Continued from yesterday’s post, my dad Hal Thompson has gotten some more of his childhood memories written down. Dad is a missionary and pastor. You can find his ministry blogs at Teaching Truth Today or Enseñando las Escrituras. I have always loved listening to my Dad tell stories from his childhood and am thrilled to share them with you. His words below:
After Christmas my brother told me that if I would give him five dollars, he would sell me his share for the rest of the year. I agreed to this deal and gave him five dollars, all in small silver coins. A few days later it was the first of January, and he told me the deal had ended on the last day of December. I couldn’t believe it! I had paid him five dollars, and I didn’t get a thing! When I told my dad about it, he said, “You have to keep your end of the deal even if it pulls out your hair.” In my dad’s way of speaking, that meant I couldn’t back down. I still think that was not fair, but I was never allowed to bring it up again.

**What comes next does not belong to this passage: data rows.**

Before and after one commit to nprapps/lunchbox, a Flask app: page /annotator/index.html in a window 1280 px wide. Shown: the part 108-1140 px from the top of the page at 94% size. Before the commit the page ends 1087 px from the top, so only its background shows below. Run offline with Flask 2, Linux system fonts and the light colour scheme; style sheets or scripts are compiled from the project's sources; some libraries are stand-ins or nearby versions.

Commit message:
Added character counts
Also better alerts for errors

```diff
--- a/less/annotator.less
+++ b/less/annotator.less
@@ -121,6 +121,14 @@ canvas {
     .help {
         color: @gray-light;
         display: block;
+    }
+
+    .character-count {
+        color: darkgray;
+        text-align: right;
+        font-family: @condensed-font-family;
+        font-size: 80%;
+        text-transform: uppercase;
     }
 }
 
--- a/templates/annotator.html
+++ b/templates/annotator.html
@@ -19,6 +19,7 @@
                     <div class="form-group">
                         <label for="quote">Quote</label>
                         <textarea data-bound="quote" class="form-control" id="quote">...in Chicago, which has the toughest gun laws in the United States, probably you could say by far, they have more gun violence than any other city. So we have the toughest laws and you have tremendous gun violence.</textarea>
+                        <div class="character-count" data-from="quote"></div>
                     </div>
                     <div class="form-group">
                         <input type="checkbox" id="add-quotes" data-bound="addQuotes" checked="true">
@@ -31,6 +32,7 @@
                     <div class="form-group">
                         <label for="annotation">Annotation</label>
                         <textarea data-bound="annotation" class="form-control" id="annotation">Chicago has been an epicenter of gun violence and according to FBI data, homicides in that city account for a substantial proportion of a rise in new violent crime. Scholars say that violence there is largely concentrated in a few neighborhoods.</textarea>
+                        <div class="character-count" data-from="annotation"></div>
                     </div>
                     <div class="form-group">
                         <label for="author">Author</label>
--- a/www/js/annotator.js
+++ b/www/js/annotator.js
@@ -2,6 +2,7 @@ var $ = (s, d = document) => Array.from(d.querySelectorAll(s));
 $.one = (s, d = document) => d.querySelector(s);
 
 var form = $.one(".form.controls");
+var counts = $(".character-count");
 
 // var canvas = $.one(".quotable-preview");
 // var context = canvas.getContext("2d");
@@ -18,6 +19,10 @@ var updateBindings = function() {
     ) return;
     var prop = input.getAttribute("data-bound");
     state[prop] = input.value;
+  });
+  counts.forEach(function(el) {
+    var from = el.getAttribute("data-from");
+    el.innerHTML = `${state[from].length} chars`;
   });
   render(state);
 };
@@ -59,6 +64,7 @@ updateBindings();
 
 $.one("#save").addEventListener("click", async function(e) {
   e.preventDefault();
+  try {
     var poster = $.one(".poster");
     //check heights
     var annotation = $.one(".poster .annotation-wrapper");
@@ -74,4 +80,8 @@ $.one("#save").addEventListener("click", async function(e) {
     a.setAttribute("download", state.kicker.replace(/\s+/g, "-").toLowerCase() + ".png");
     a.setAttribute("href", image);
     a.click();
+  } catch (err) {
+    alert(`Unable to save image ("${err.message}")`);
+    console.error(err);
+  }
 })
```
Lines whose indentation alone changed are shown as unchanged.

The new year was very profitable for us. One cold morning in December we rode a horse for several miles and then went on foot through a pasture to an old abandoned house where we had set a trap. I remember how excited I was. I was carrying the kerosene lantern, although I had to point my fist that held the handle toward the sky for the lantern not to drag on the grass. When we got to the old house, my brother lit the lantern. As soon as we entered I could smell a skunk. My “grown up” brother said, “Hal, go get the skunk!” It was going to be the first time I was allowed to be the one to take an animal out of a trap. I felt like I had grown up overnight! Of course my brother knew what was going to happen—as I approached the big skunk, it curled its tail up over its back and squirted me in the eyes. The more I screamed in pain, the more my brother laughed. I couldn’t see anything and thought I would be blind for the rest of my life. That pain must have lasted five or ten minutes, but it finally cleared up. I don’t remember how he did it, but my brother took the skunk out of trap, and we headed back to headquarters. I found out I wasn’t the only person to have this experience. When I told other people about it, some said the same thing had happened to them.
We did our chores and went to school. When I got there, I opened the door and took about three steps into the one-room school house. The teacher stood up with her paddle in her hand and said emphatically, “Get out of this school and go home and get that smell off of you before you come back! I walked the mile back to my house and told Mother they wouldn’t let me into the school until I got rid of the skunk smell. She told me to take my clothes off and bury them and then to take a bath with lye soap. I rubbed myself so hard I thought I was going to take my skin off. Then I rinsed the soap off and put on dry clothes, but Mother said I still had the scent on me and the teacher would not let me in school. I didn’t go back to school for several days. I bathed again and again, and I guess I finally accidentally used something that took the scent away. I didn’t find out until I was fourteen that all I had to do was gather up dry cottonwood leaves, set them on fire, and stand in the smoke. In just a few minutes the smoke would absolutely take the smell away. I used this remedy many times afterwards.
One time I put a possum in the teacher’s desk drawer. It was at the beginning of Christmas vacation. The school house was never locked. As I think about it now, I can’t imagine my brother letting me do such a thing as it meant the loss of $5.00, which was a lot of money to us then. Over the course of the vacation, I forgot all about the possum. When we got back to school the teacher never said a word about it, and of course, neither did we.